Line by line, retype the material with nothing left out.
——
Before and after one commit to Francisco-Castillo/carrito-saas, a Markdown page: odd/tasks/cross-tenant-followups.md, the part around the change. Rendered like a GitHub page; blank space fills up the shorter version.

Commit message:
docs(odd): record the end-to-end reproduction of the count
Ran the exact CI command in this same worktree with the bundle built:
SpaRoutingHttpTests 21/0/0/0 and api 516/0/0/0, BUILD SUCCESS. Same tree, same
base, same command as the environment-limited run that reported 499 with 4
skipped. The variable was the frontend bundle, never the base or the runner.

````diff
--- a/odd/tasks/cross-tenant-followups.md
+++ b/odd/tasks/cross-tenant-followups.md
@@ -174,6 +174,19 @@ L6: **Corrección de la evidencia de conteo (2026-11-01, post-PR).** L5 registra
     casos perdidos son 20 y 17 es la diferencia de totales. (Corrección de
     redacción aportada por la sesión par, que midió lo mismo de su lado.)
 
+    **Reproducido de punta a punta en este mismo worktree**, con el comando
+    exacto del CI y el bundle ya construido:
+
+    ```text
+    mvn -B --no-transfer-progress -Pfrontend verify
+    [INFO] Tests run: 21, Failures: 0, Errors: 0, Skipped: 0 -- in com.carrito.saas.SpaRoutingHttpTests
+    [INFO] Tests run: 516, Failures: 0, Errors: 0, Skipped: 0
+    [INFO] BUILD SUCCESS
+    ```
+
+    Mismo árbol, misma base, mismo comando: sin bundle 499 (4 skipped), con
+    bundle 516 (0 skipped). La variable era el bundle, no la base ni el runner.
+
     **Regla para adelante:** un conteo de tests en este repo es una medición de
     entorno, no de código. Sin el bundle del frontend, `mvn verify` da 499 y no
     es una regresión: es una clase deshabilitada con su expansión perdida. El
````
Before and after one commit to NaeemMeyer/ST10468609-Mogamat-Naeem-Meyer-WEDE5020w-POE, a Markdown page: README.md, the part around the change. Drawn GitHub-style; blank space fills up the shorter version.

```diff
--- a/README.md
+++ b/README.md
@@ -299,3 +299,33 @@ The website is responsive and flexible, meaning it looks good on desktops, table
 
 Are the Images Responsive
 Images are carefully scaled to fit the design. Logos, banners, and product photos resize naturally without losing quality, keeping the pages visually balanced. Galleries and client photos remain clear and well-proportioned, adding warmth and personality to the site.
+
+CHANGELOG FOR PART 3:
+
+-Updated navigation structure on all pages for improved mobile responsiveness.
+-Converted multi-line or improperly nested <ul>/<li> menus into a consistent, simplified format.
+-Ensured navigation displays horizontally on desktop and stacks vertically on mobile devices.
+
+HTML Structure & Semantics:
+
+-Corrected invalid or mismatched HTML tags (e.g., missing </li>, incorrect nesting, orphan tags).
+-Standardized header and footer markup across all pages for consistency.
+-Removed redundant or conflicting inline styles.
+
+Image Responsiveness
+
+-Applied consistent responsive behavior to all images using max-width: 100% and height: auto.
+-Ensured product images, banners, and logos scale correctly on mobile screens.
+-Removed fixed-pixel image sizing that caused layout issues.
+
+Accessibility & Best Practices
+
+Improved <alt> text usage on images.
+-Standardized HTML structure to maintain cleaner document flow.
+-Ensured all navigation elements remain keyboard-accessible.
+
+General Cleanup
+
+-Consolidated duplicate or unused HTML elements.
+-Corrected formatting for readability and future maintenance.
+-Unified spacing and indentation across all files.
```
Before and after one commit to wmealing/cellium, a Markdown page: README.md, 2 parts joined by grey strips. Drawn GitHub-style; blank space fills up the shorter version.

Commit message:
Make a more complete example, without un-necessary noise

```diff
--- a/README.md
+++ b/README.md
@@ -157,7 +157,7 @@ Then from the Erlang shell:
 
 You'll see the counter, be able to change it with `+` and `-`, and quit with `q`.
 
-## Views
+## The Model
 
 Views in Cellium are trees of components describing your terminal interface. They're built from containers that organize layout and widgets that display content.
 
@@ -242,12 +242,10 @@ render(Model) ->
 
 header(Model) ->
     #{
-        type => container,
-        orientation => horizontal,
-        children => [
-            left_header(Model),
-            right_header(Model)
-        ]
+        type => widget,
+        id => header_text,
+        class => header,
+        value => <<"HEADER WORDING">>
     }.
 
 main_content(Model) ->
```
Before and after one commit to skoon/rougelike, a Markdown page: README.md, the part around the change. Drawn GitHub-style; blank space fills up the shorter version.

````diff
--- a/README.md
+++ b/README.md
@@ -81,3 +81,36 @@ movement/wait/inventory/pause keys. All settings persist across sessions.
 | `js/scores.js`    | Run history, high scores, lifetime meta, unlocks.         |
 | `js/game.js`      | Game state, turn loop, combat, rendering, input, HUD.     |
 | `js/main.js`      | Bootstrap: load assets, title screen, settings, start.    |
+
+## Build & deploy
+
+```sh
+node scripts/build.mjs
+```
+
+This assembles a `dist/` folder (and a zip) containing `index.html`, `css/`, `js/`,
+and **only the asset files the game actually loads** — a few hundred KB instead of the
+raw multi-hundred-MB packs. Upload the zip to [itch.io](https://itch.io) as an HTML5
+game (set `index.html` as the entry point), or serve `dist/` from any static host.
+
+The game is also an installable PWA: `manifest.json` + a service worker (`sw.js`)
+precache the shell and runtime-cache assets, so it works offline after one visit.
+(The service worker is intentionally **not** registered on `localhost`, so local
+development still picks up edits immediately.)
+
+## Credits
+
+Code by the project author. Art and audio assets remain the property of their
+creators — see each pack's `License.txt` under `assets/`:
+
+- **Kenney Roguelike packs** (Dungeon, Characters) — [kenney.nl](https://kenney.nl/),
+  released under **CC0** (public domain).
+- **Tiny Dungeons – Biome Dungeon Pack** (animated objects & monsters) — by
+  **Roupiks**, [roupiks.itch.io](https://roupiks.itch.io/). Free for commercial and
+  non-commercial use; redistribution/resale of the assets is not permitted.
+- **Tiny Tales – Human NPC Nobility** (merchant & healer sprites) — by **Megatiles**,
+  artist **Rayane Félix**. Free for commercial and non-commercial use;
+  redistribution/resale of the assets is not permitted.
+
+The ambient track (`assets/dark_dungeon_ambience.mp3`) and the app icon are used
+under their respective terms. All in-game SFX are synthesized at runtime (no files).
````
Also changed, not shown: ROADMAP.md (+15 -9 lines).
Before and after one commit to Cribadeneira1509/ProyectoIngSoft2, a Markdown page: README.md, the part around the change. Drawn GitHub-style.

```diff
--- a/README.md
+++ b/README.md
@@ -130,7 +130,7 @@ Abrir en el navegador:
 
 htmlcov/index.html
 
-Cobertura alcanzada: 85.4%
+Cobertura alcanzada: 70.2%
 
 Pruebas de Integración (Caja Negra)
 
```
——
● YOUR RESPONSE
Before and after one commit to Francisco-Castillo/carrito-saas, a Markdown page: odd/tasks/cross-tenant-followups.md, the part around the change. Rendered like a GitHub page; blank space fills up the shorter version.

Commit message:
docs(odd): record the end-to-end reproduction of the count
Ran the exact CI command in this same worktree with the bundle built:
SpaRoutingHttpTests 21/0/0/0 and api 516/0/0/0, BUILD SUCCESS. Same tree, same
base, same command as the environment-limited run that reported 499 with 4
skipped. The variable was the frontend bundle, never the base or the runner.

````diff
--- a/odd/tasks/cross-tenant-followups.md
+++ b/odd/tasks/cross-tenant-followups.md
@@ -174,6 +174,19 @@ L6: **Corrección de la evidencia de conteo (2026-11-01, post-PR).** L5 registra
     casos perdidos son 20 y 17 es la diferencia de totales. (Corrección de
     redacción aportada por la sesión par, que midió lo mismo de su lado.)
 
+    **Reproducido de punta a punta en este mismo worktree**, con el comando
+    exacto del CI y el bundle ya construido:
+
+    ```text
+    mvn -B --no-transfer-progress -Pfrontend verify
+    [INFO] Tests run: 21, Failures: 0, Errors: 0, Skipped: 0 -- in com.carrito.saas.SpaRoutingHttpTests
+    [INFO] Tests run: 516, Failures: 0, Errors: 0, Skipped: 0
+    [INFO] BUILD SUCCESS
+    ```
+
+    Mismo árbol, misma base, mismo comando: sin bundle 499 (4 skipped), con
+    bundle 516 (0 skipped). La variable era el bundle, no la base ni el runner.
+
     **Regla para adelante:** un conteo de tests en este repo es una medición de
     entorno, no de código. Sin el bundle del frontend, `mvn verify` da 499 y no
     es una regresión: es una clase deshabilitada con su expansión perdida. El
````
Before and after one commit to NaeemMeyer/ST10468609-Mogamat-Naeem-Meyer-WEDE5020w-POE, a Markdown page: README.md, the part around the change. Drawn GitHub-style; blank space fills up the shorter version.

```diff
--- a/README.md
+++ b/README.md
@@ -299,3 +299,33 @@ The website is responsive and flexible, meaning it looks good on desktops, table
 
 Are the Images Responsive
 Images are carefully scaled to fit the design. Logos, banners, and product photos resize naturally without losing quality, keeping the pages visually balanced. Galleries and client photos remain clear and well-proportioned, adding warmth and personality to the site.
+
+CHANGELOG FOR PART 3:
+
+-Updated navigation structure on all pages for improved mobile responsiveness.
+-Converted multi-line or improperly nested <ul>/<li> menus into a consistent, simplified format.
+-Ensured navigation displays horizontally on desktop and stacks vertically on mobile devices.
+
+HTML Structure & Semantics:
+
+-Corrected invalid or mismatched HTML tags (e.g., missing </li>, incorrect nesting, orphan tags).
+-Standardized header and footer markup across all pages for consistency.
+-Removed redundant or conflicting inline styles.
+
+Image Responsiveness
+
+-Applied consistent responsive behavior to all images using max-width: 100% and height: auto.
+-Ensured product images, banners, and logos scale correctly on mobile screens.
+-Removed fixed-pixel image sizing that caused layout issues.
+
+Accessibility & Best Practices
+
+Improved <alt> text usage on images.
+-Standardized HTML structure to maintain cleaner document flow.
+-Ensured all navigation elements remain keyboard-accessible.
+
+General Cleanup
+
+-Consolidated duplicate or unused HTML elements.
+-Corrected formatting for readability and future maintenance.
+-Unified spacing and indentation across all files.
```
Before and after one commit to wmealing/cellium, a Markdown page: README.md, 2 parts joined by grey strips. Drawn GitHub-style; blank space fills up the shorter version.

Commit message:
Make a more complete example, without un-necessary noise

```diff
--- a/README.md
+++ b/README.md
@@ -157,7 +157,7 @@ Then from the Erlang shell:
 
 You'll see the counter, be able to change it with `+` and `-`, and quit with `q`.
 
-## Views
+## The Model
 
 Views in Cellium are trees of components describing your terminal interface. They're built from containers that organize layout and widgets that display content.
 
@@ -242,12 +242,10 @@ render(Model) ->
 
 header(Model) ->
     #{
-        type => container,
-        orientation => horizontal,
-        children => [
-            left_header(Model),
-            right_header(Model)
-        ]
+        type => widget,
+        id => header_text,
+        class => header,
+        value => <<"HEADER WORDING">>
     }.
 
 main_content(Model) ->
```
Before and after one commit to skoon/rougelike, a Markdown page: README.md, the part around the change. Drawn GitHub-style; blank space fills up the shorter version.

````diff
--- a/README.md
+++ b/README.md
@@ -81,3 +81,36 @@ movement/wait/inventory/pause keys. All settings persist across sessions.
 | `js/scores.js`    | Run history, high scores, lifetime meta, unlocks.         |
 | `js/game.js`      | Game state, turn loop, combat, rendering, input, HUD.     |
 | `js/main.js`      | Bootstrap: load assets, title screen, settings, start.    |
+
+## Build & deploy
+
+```sh
+node scripts/build.mjs
+```
+
+This assembles a `dist/` folder (and a zip) containing `index.html`, `css/`, `js/`,
+and **only the asset files the game actually loads** — a few hundred KB instead of the
+raw multi-hundred-MB packs. Upload the zip to [itch.io](https://itch.io) as an HTML5
+game (set `index.html` as the entry point), or serve `dist/` from any static host.
+
+The game is also an installable PWA: `manifest.json` + a service worker (`sw.js`)
+precache the shell and runtime-cache assets, so it works offline after one visit.
+(The service worker is intentionally **not** registered on `localhost`, so local
+development still picks up edits immediately.)
+
+## Credits
+
+Code by the project author. Art and audio assets remain the property of their
+creators — see each pack's `License.txt` under `assets/`:
+
+- **Kenney Roguelike packs** (Dungeon, Characters) — [kenney.nl](https://kenney.nl/),
+  released under **CC0** (public domain).
+- **Tiny Dungeons – Biome Dungeon Pack** (animated objects & monsters) — by
+  **Roupiks**, [roupiks.itch.io](https://roupiks.itch.io/). Free for commercial and
+  non-commercial use; redistribution/resale of the assets is not permitted.
+- **Tiny Tales – Human NPC Nobility** (merchant & healer sprites) — by **Megatiles**,
+  artist **Rayane Félix**. Free for commercial and non-commercial use;
+  redistribution/resale of the assets is not permitted.
+
+The ambient track (`assets/dark_dungeon_ambience.mp3`) and the app icon are used
+under their respective terms. All in-game SFX are synthesized at runtime (no files).
````
Also changed, not shown: ROADMAP.md (+15 -9 lines).
Before and after one commit to Cribadeneira1509/ProyectoIngSoft2, a Markdown page: README.md, the part around the change. Drawn GitHub-style.

```diff
--- a/README.md
+++ b/README.md
@@ -130,7 +130,7 @@ Abrir en el navegador:
 
 htmlcov/index.html
 
-Cobertura alcanzada: 85.4%
+Cobertura alcanzada: 70.2%
 
 Pruebas de Integración (Caja Negra)
 
```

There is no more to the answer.